Our allergists diagnose allergies in children with the combination of an allergy skin test or scratch test and patient medical history. Allergy skin testing involves a simple series of tiny scratches on the back using a small instrument similar to a small plastic toothpick. Each toothpick contains trace amounts of an allergen. We test for a variety of environmental allergens such as tree, weed, and grass pollen, as well as, pet dander and molds. If you have a specific allergen you would like to be tested for, please let our offices know when scheduling. After a nurse administers the test, reactions may take 15-20 minutes to appear. Typical reactions are mild and will cause a small, itchy bump like a mosquito bite.
An allergist reviews the reactions and determines if additional testing is needed. In these cases, intradermal testing may need to be done on the forearm to provide more detailed results. During these tests, a small amount of the allergen is injected under the skin of the arm to see if it causes a reaction.
Another option is a blood test. This requires a simple blood draw that is sent off to the lab to determine if IgE levels suggest an allergy.

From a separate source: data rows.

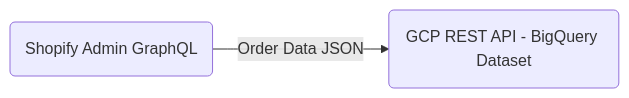
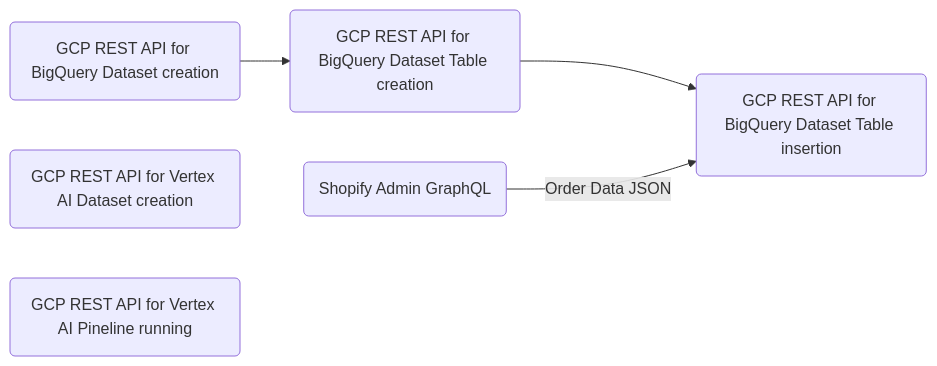
The diagram in README.GCP.md (benzookapi/shopify-gcp-demo), drawn with Mermaid before and after one commit.

````diff
--- a/README.GCP.md
+++ b/README.GCP.md
@@ -1,13 +1,25 @@
 ```mermaid
 
 graph LR
 
   ShopifyApi("Shopify Admin GraphQL")
 
-  GcpRestApiBigQueryDataSet("GCP REST API - BigQuery Dataset")
+  GcpRestApiBigQueryDataSet("GCP REST API for BigQuery Dataset creation")
 
-  ShopifyApi-->|Order Data JSON|GcpRestApiBigQueryDataSet
+  GcpRestApiBigQueryTable("GCP REST API for BigQuery Dataset Table creation")
+
+  GcpRestApiBigQueryInsert("GCP REST API for BigQuery Dataset Table insertion")
+
+  GcpRestApiVertexDataset("GCP REST API for Vertex AI Dataset creation")
+
+  GcpRestApiVertexRun("GCP REST API for Vertex AI Pineline running")
+
+  GcpRestApiBigQueryDataSet-->GcpRestApiBigQueryTable
+
+  GcpRestApiBigQueryTable-->GcpRestApiBigQueryInsert
+
+  ShopifyApi-->|Order Data JSON|GcpRestApiBigQueryInsert
 
 
 
 ```
````
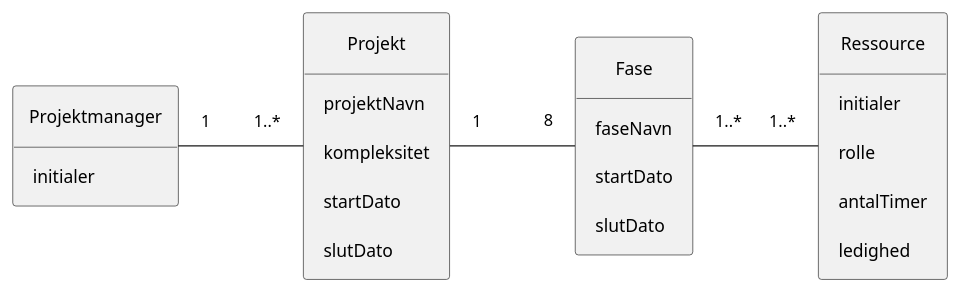
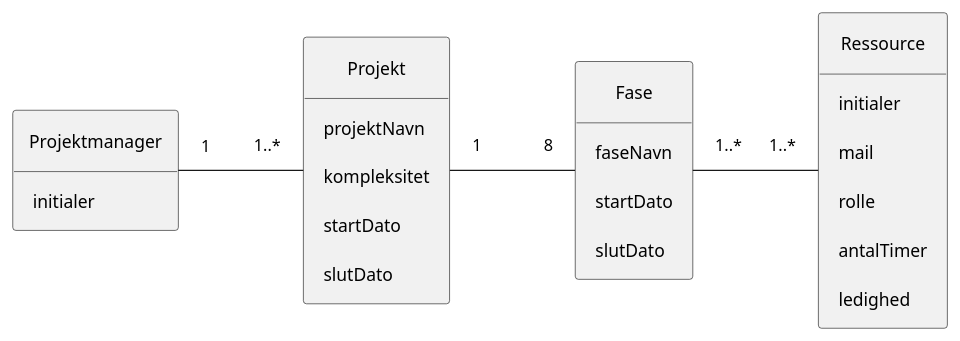
The diagram in Models/Novo-DomainModel.plantuml (Rasmuus15/Eksamensprojekt-Novo), drawn with PlantUML before and after one commit.

```diff
--- a/Models/Novo-DomainModel.plantuml
+++ b/Models/Novo-DomainModel.plantuml
@@ -1,45 +1,46 @@
 @startuml
 hide circle
 hide empty members
 
 skinparam padding 10
 skinparam nodesep 100
 skinparam ranksep 100
 
 Projektmanager "1" ---right--- "1..*" Projekt
 Fase "8" ---left--- "1" Projekt
 Fase "1..*" ---right--- "1..*" Ressource
 
 'Konceptuelle klasser
 Class Projektmanager
 {
     initialer
 }
 
 Class Ressource
 {
     initialer
+    mail
     rolle
     antalTimer
     ledighed
 }
 
 Class Fase
 {
     faseNavn
     startDato
     slutDato
 }
 
 Class Projekt
 {
     projektNavn
     kompleksitet
     startDato
     slutDato
 }
 
 
 
 
 @enduml
```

A blood test can be used if a patient is already on antihistamines but is less accurate than skin test when diagnosing allergies.